Exercise data:
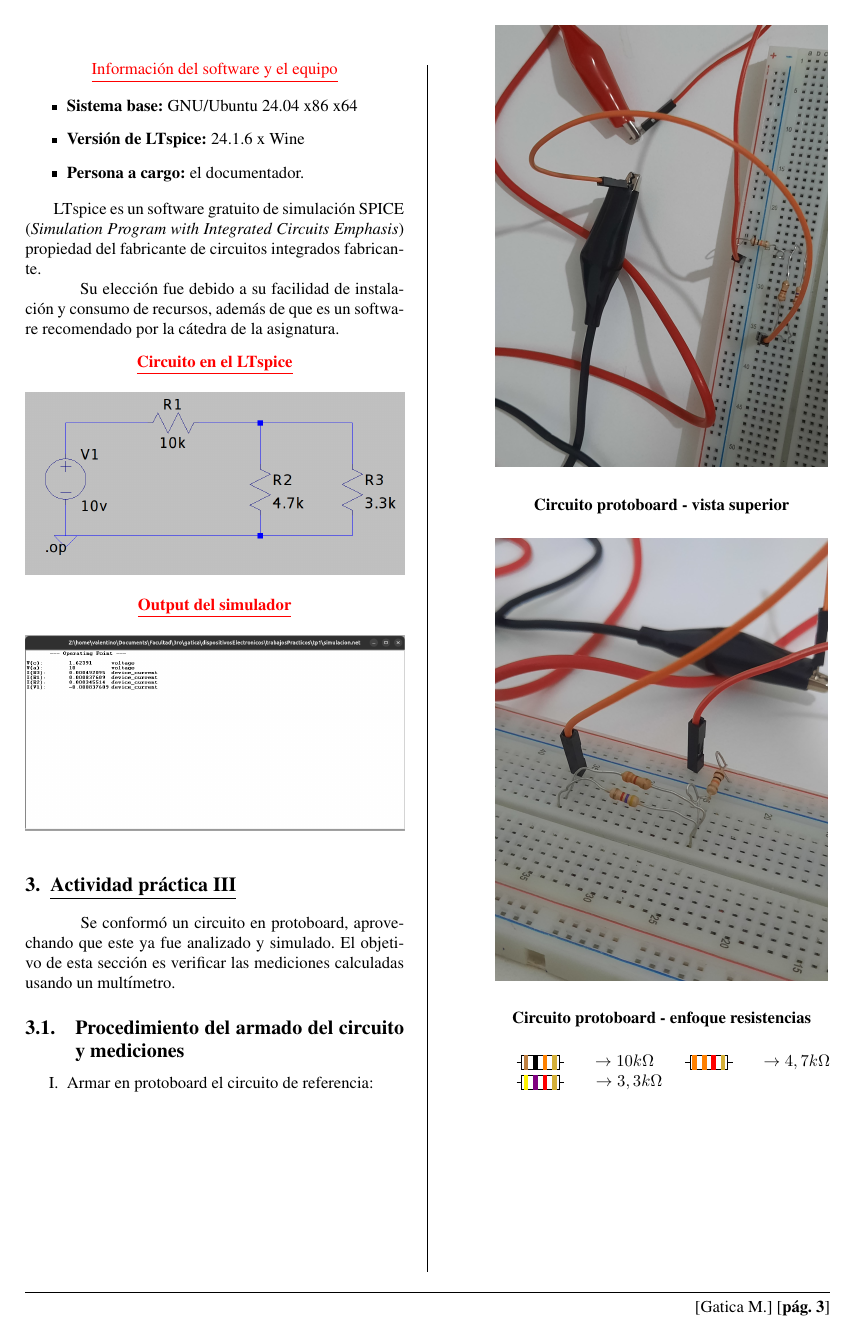
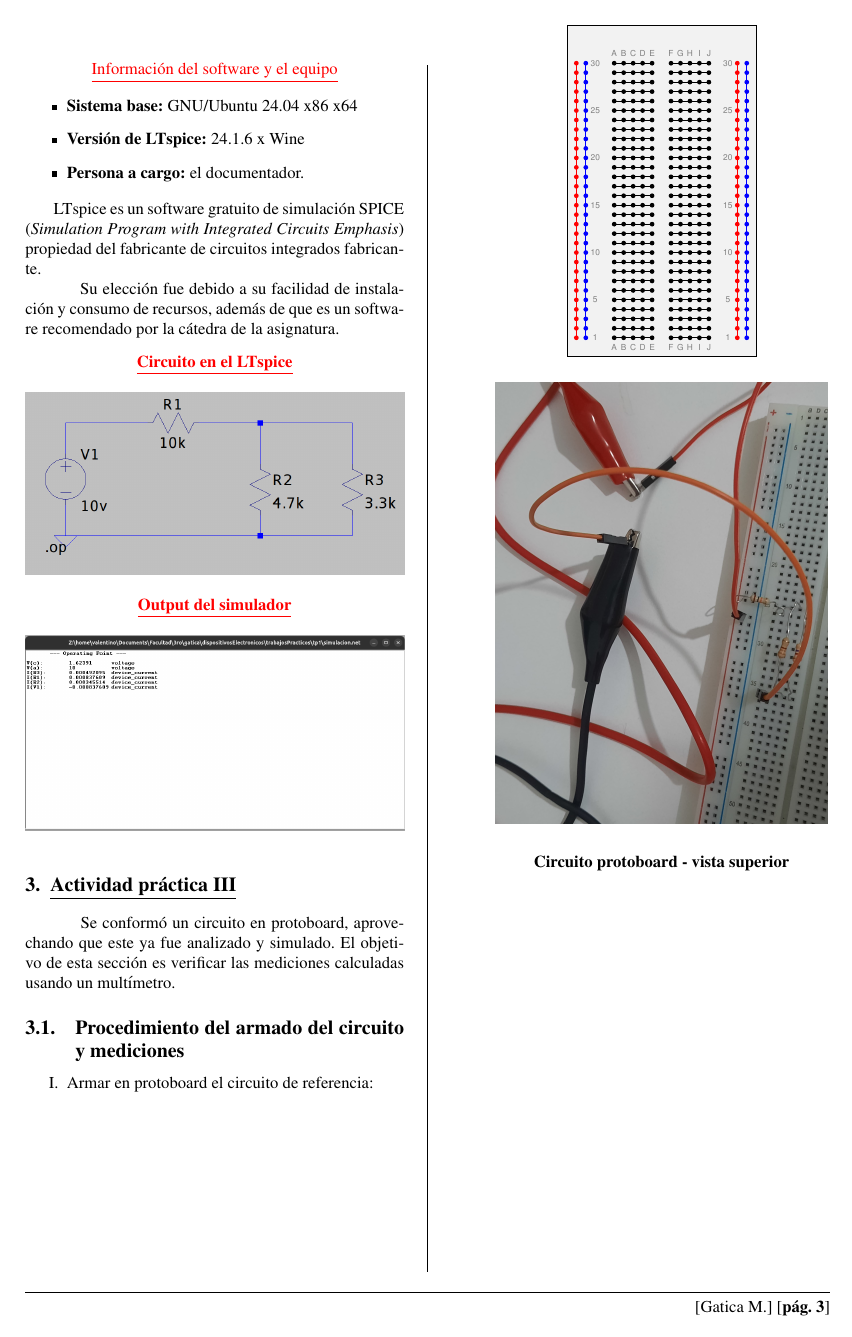
Before and after one commit to marcosgatica2003/dispositivosElectronicos, a LaTeX document (trabajosPracticos/tp1/templateLaTeX/main.tex, which reads trabajosPracticos/tp1/templateLaTeX/hastaElFinal.tex): page 7 of 9 before the commit and page 7 of 10 after it. Compiled offline with pdfLaTeX.

```diff
--- a/trabajosPracticos/tp1/templateLaTeX/hastaElFinal.tex
+++ b/trabajosPracticos/tp1/templateLaTeX/hastaElFinal.tex
@@ -5,55 +5,55 @@
 \subsection{Procedimiento del armado del circuito y mediciones}
 \begin{enumerate}
     \item Armar en protoboard el circuito de referencia:
-    % \begin{center}
-    %     \tikzset{
-    %       hole/.style = {fill = #1, circle, minimum width = 1mm, inner sep = 0mm},
-    %       wire/.style = {draw = #1, line width = 0.2mm},
-    %       label/.style = {rotate = 0, black!50!white, font=\sffamily, anchor = center},
-    %         resistor/.style= {rectangle, draw=black, minimum width=6mm, minimum height=2mm, fill=orange!30}
+    \begin{center}
+        \tikzset{
+          hole/.style = {fill = #1, circle, minimum width = 1mm, inner sep = 0mm},
+          wire/.style = {draw = #1, line width = 0.2mm},
+          label/.style = {rotate = 0, black!50!white, font=\sffamily, anchor = center},
+            resistor/.style= {rectangle, draw=black, minimum width=6mm, minimum height=2mm, fill=orange!30}
 
-    %     }
-    %     \begin{tikzpicture}[x=2mm,y=2mm]
-    %       \draw[fill=black!05!white] (-4,-1) rectangle (16,34);
+        }
+        \begin{tikzpicture}[x=2mm,y=2mm]
+          \draw[fill=black!05!white] (-4,-1) rectangle (16,34);
 
-    %       \draw[wire=red]  (-3,1) -- (-3,30);
-    %       \draw[wire=blue] (-2,1) -- (-2,30);
-    %       \draw[wire=red]  (14,1) -- (14,30);
-    %       \draw[wire=blue] (15,1) -- (15,30);
+          \draw[wire=red]  (-3,1) -- (-3,30);
+          \draw[wire=blue] (-2,1) -- (-2,30);
+          \draw[wire=red]  (14,1) -- (14,30);
+          \draw[wire=blue] (15,1) -- (15,30);
 
-    %       \foreach \yi in {1,...,30}{
-    %         \node[hole=red]  at (-3,\yi){};
-    %         \node[hole=blue] at (-2,\yi){};
-    %         \node[hole=red]  at (14,\yi){};
-    %         \node[hole=blue] at (15,\yi){};
+          \foreach \yi in {1,...,30}{
+            \node[hole=red]  at (-3,\yi){};
+            \node[hole=blue] at (-2,\yi){};
+            \node[hole=red]  at (14,\yi){};
+            \node[hole=blue] at (15,\yi){};
 
-    %         \foreach \xs in {0,6}{
-    %           \draw[wire=black] (1+\xs,\yi) -- (5+\xs,\yi);
-    %           \foreach \xi in {1,2,3,4,5}{
-    %             \node[hole=black] at (\xi+\xs,\yi){};
-    %           }
-    %         }
-    %       }
+            \foreach \xs in {0,6}{
+              \draw[wire=black] (1+\xs,\yi) -- (5+\xs,\yi);
+              \foreach \xi in {1,2,3,4,5}{
+                \node[hole=black] at (\xi+\xs,\yi){};
+              }
+            }
+          }
 
-    %       \foreach \m/\xi in {A/1,B/2,C/3,D/4,E/5,F/7,G/8,H/9,I/10,J/11}{
-    %         \node[label=0] at (\xi, 0) {\tiny\m};
-    %         \node[label=0] at (\xi,31) {\tiny\m};
-    %       }
+          \foreach \m/\xi in {A/1,B/2,C/3,D/4,E/5,F/7,G/8,H/9,I/10,J/11}{
+            \node[label=0] at (\xi, 0) {\tiny\m};
+            \node[label=0] at (\xi,31) {\tiny\m};
+          }
 
-    %       \foreach \n/\yi in {1,5,10,15,20,25,30}{
-    %         \node[label=0] at (-1,\yi) {\tiny\n};
-    %         \node[label=0] at (13,\yi) {\tiny\n};
-    %       }
-    %       \draw[wire=black] (1,22) -- (1,30);
-    %       \node[resistor] at (1,26) {R1};
+          \foreach \n/\yi in {1,5,10,15,20,25,30}{
+            \node[label=0] at (-1,\yi) {\tiny\n};
+            \node[label=0] at (13,\yi) {\tiny\n};
+          }
+          % \draw[wire=black] (1,22) -- (1,30);
+          % \node[resistor] at (1,26) {R1};
 
-    %       \draw[wire=black] (2,22) -- (2,30);
-    %       \node[resistor] at (2,26) {R2};
+          % \draw[wire=black] (2,22) -- (2,30);
+          % \node[resistor] at (2,26) {R2};
 
-    %       \draw[wire=black] (10,22) -- (15,22);
-    %       \node[resistor, rotate=90] at (13,22) {R3};
-    %     \end{tikzpicture}
-% \end{center}
+          % \draw[wire=black] (10,22) -- (15,22);
+          % \node[resistor, rotate=90] at (13,22) {R3};
+        \end{tikzpicture}
+\end{center}
         \imagen{7cm}{./imagenes/protoSuperior.jpg}
         \begin{center} \textbf{Circuito protoboard - vista superior} \end{center}
         \imagen{7cm}{./imagenes/protoZoom.jpg}
```
Also changed, not shown: 6 other files.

Work order: Drop the images and repeat the data exactly.

Output for this exercise:
Before and after one commit to marcosgatica2003/dispositivosElectronicos, a LaTeX document (trabajosPracticos/tp1/templateLaTeX/main.tex, which reads trabajosPracticos/tp1/templateLaTeX/hastaElFinal.tex): page 7 of 9 before the commit and page 7 of 10 after it. Compiled offline with pdfLaTeX.

```diff
--- a/trabajosPracticos/tp1/templateLaTeX/hastaElFinal.tex
+++ b/trabajosPracticos/tp1/templateLaTeX/hastaElFinal.tex
@@ -5,55 +5,55 @@
 \subsection{Procedimiento del armado del circuito y mediciones}
 \begin{enumerate}
     \item Armar en protoboard el circuito de referencia:
-    % \begin{center}
-    %     \tikzset{
-    %       hole/.style = {fill = #1, circle, minimum width = 1mm, inner sep = 0mm},
-    %       wire/.style = {draw = #1, line width = 0.2mm},
-    %       label/.style = {rotate = 0, black!50!white, font=\sffamily, anchor = center},
-    %         resistor/.style= {rectangle, draw=black, minimum width=6mm, minimum height=2mm, fill=orange!30}
+    \begin{center}
+        \tikzset{
+          hole/.style = {fill = #1, circle, minimum width = 1mm, inner sep = 0mm},
+          wire/.style = {draw = #1, line width = 0.2mm},
+          label/.style = {rotate = 0, black!50!white, font=\sffamily, anchor = center},
+            resistor/.style= {rectangle, draw=black, minimum width=6mm, minimum height=2mm, fill=orange!30}
 
-    %     }
-    %     \begin{tikzpicture}[x=2mm,y=2mm]
-    %       \draw[fill=black!05!white] (-4,-1) rectangle (16,34);
+        }
+        \begin{tikzpicture}[x=2mm,y=2mm]
+          \draw[fill=black!05!white] (-4,-1) rectangle (16,34);
 
-    %       \draw[wire=red]  (-3,1) -- (-3,30);
-    %       \draw[wire=blue] (-2,1) -- (-2,30);
-    %       \draw[wire=red]  (14,1) -- (14,30);
-    %       \draw[wire=blue] (15,1) -- (15,30);
+          \draw[wire=red]  (-3,1) -- (-3,30);
+          \draw[wire=blue] (-2,1) -- (-2,30);
+          \draw[wire=red]  (14,1) -- (14,30);
+          \draw[wire=blue] (15,1) -- (15,30);
 
-    %       \foreach \yi in {1,...,30}{
-    %         \node[hole=red]  at (-3,\yi){};
-    %         \node[hole=blue] at (-2,\yi){};
-    %         \node[hole=red]  at (14,\yi){};
-    %         \node[hole=blue] at (15,\yi){};
+          \foreach \yi in {1,...,30}{
+            \node[hole=red]  at (-3,\yi){};
+            \node[hole=blue] at (-2,\yi){};
+            \node[hole=red]  at (14,\yi){};
+            \node[hole=blue] at (15,\yi){};
 
-    %         \foreach \xs in {0,6}{
-    %           \draw[wire=black] (1+\xs,\yi) -- (5+\xs,\yi);
-    %           \foreach \xi in {1,2,3,4,5}{
-    %             \node[hole=black] at (\xi+\xs,\yi){};
-    %           }
-    %         }
-    %       }
+            \foreach \xs in {0,6}{
+              \draw[wire=black] (1+\xs,\yi) -- (5+\xs,\yi);
+              \foreach \xi in {1,2,3,4,5}{
+                \node[hole=black] at (\xi+\xs,\yi){};
+              }
+            }
+          }
 
-    %       \foreach \m/\xi in {A/1,B/2,C/3,D/4,E/5,F/7,G/8,H/9,I/10,J/11}{
-    %         \node[label=0] at (\xi, 0) {\tiny\m};
-    %         \node[label=0] at (\xi,31) {\tiny\m};
-    %       }
+          \foreach \m/\xi in {A/1,B/2,C/3,D/4,E/5,F/7,G/8,H/9,I/10,J/11}{
+            \node[label=0] at (\xi, 0) {\tiny\m};
+            \node[label=0] at (\xi,31) {\tiny\m};
+          }
 
-    %       \foreach \n/\yi in {1,5,10,15,20,25,30}{
-    %         \node[label=0] at (-1,\yi) {\tiny\n};
-    %         \node[label=0] at (13,\yi) {\tiny\n};
-    %       }
-    %       \draw[wire=black] (1,22) -- (1,30);
-    %       \node[resistor] at (1,26) {R1};
+          \foreach \n/\yi in {1,5,10,15,20,25,30}{
+            \node[label=0] at (-1,\yi) {\tiny\n};
+            \node[label=0] at (13,\yi) {\tiny\n};
+          }
+          % \draw[wire=black] (1,22) -- (1,30);
+          % \node[resistor] at (1,26) {R1};
 
-    %       \draw[wire=black] (2,22) -- (2,30);
-    %       \node[resistor] at (2,26) {R2};
+          % \draw[wire=black] (2,22) -- (2,30);
+          % \node[resistor] at (2,26) {R2};
 
-    %       \draw[wire=black] (10,22) -- (15,22);
-    %       \node[resistor, rotate=90] at (13,22) {R3};
-    %     \end{tikzpicture}
-% \end{center}
+          % \draw[wire=black] (10,22) -- (15,22);
+          % \node[resistor, rotate=90] at (13,22) {R3};
+        \end{tikzpicture}
+\end{center}
         \imagen{7cm}{./imagenes/protoSuperior.jpg}
         \begin{center} \textbf{Circuito protoboard - vista superior} \end{center}
         \imagen{7cm}{./imagenes/protoZoom.jpg}
```
Also changed, not shown: 6 other files.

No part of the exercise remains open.